## [Your instructions]
Without leaving anything out, print every line of the data.

## [Extracted records]
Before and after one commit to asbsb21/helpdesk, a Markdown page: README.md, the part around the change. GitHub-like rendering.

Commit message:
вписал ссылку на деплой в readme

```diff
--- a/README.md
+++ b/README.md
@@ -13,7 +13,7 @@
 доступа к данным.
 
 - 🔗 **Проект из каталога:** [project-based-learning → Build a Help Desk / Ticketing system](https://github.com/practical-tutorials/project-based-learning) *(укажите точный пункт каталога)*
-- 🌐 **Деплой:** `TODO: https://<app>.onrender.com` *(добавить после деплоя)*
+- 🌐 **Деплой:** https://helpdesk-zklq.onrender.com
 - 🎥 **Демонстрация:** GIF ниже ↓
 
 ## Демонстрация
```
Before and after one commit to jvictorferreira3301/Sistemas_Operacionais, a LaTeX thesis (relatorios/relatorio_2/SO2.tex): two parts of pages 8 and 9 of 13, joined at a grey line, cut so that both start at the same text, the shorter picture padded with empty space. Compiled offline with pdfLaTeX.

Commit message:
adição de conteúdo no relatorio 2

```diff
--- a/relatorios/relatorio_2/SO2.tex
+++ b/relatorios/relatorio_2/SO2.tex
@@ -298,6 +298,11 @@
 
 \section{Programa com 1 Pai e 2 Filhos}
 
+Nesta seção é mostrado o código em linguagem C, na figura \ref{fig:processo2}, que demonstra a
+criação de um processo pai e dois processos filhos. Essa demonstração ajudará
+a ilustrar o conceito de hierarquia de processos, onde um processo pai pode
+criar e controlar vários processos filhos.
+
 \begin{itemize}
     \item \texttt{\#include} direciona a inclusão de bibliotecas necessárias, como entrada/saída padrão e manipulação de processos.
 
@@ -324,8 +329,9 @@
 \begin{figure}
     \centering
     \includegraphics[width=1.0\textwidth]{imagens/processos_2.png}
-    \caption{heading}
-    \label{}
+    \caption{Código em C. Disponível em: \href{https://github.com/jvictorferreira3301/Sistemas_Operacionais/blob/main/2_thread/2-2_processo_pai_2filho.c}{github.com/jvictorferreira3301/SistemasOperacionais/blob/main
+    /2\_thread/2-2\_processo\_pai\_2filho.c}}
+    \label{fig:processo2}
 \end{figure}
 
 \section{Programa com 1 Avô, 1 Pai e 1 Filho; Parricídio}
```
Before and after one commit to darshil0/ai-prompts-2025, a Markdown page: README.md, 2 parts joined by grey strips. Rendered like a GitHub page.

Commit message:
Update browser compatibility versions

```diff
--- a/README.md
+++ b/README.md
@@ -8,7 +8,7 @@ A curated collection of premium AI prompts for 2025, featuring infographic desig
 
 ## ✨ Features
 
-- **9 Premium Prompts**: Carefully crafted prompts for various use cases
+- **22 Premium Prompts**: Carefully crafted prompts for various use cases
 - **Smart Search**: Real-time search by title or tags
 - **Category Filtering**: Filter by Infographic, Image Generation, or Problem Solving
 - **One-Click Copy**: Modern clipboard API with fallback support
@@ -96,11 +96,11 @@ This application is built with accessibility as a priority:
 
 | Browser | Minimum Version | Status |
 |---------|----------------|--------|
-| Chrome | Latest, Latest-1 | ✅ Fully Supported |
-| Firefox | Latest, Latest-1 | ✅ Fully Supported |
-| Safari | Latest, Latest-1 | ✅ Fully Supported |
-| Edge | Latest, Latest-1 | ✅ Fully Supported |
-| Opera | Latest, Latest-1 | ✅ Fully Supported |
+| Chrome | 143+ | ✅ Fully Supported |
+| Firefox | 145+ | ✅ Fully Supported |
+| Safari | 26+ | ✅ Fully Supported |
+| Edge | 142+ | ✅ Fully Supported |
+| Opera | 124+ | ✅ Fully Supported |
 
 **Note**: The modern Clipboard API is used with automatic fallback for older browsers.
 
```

## [Task result]
Before and after one commit to asbsb21/helpdesk, a Markdown page: README.md, the part around the change. GitHub-like rendering.

Commit message:
вписал ссылку на деплой в readme

```diff
--- a/README.md
+++ b/README.md
@@ -13,7 +13,7 @@
 доступа к данным.
 
 - 🔗 **Проект из каталога:** [project-based-learning → Build a Help Desk / Ticketing system](https://github.com/practical-tutorials/project-based-learning) *(укажите точный пункт каталога)*
-- 🌐 **Деплой:** `TODO: https://<app>.onrender.com` *(добавить после деплоя)*
+- 🌐 **Деплой:** https://helpdesk-zklq.onrender.com
 - 🎥 **Демонстрация:** GIF ниже ↓
 
 ## Демонстрация
```
Before and after one commit to jvictorferreira3301/Sistemas_Operacionais, a LaTeX thesis (relatorios/relatorio_2/SO2.tex): two parts of pages 8 and 9 of 13, joined at a grey line, cut so that both start at the same text, the shorter picture padded with empty space. Compiled offline with pdfLaTeX.

Commit message:
adição de conteúdo no relatorio 2

```diff
--- a/relatorios/relatorio_2/SO2.tex
+++ b/relatorios/relatorio_2/SO2.tex
@@ -298,6 +298,11 @@
 
 \section{Programa com 1 Pai e 2 Filhos}
 
+Nesta seção é mostrado o código em linguagem C, na figura \ref{fig:processo2}, que demonstra a
+criação de um processo pai e dois processos filhos. Essa demonstração ajudará
+a ilustrar o conceito de hierarquia de processos, onde um processo pai pode
+criar e controlar vários processos filhos.
+
 \begin{itemize}
     \item \texttt{\#include} direciona a inclusão de bibliotecas necessárias, como entrada/saída padrão e manipulação de processos.
 
@@ -324,8 +329,9 @@
 \begin{figure}
     \centering
     \includegraphics[width=1.0\textwidth]{imagens/processos_2.png}
-    \caption{heading}
-    \label{}
+    \caption{Código em C. Disponível em: \href{https://github.com/jvictorferreira3301/Sistemas_Operacionais/blob/main/2_thread/2-2_processo_pai_2filho.c}{github.com/jvictorferreira3301/SistemasOperacionais/blob/main
+    /2\_thread/2-2\_processo\_pai\_2filho.c}}
+    \label{fig:processo2}
 \end{figure}
 
 \section{Programa com 1 Avô, 1 Pai e 1 Filho; Parricídio}
```
Before and after one commit to darshil0/ai-prompts-2025, a Markdown page: README.md, 2 parts joined by grey strips. Rendered like a GitHub page.

Commit message:
Update browser compatibility versions

```diff
--- a/README.md
+++ b/README.md
@@ -8,7 +8,7 @@ A curated collection of premium AI prompts for 2025, featuring infographic desig
 
 ## ✨ Features
 
-- **9 Premium Prompts**: Carefully crafted prompts for various use cases
+- **22 Premium Prompts**: Carefully crafted prompts for various use cases
 - **Smart Search**: Real-time search by title or tags
 - **Category Filtering**: Filter by Infographic, Image Generation, or Problem Solving
 - **One-Click Copy**: Modern clipboard API with fallback support
@@ -96,11 +96,11 @@ This application is built with accessibility as a priority:
 
 | Browser | Minimum Version | Status |
 |---------|----------------|--------|
-| Chrome | Latest, Latest-1 | ✅ Fully Supported |
-| Firefox | Latest, Latest-1 | ✅ Fully Supported |
-| Safari | Latest, Latest-1 | ✅ Fully Supported |
-| Edge | Latest, Latest-1 | ✅ Fully Supported |
-| Opera | Latest, Latest-1 | ✅ Fully Supported |
+| Chrome | 143+ | ✅ Fully Supported |
+| Firefox | 145+ | ✅ Fully Supported |
+| Safari | 26+ | ✅ Fully Supported |
+| Edge | 142+ | ✅ Fully Supported |
+| Opera | 124+ | ✅ Fully Supported |
 
 **Note**: The modern Clipboard API is used with automatic fallback for older browsers.
 
```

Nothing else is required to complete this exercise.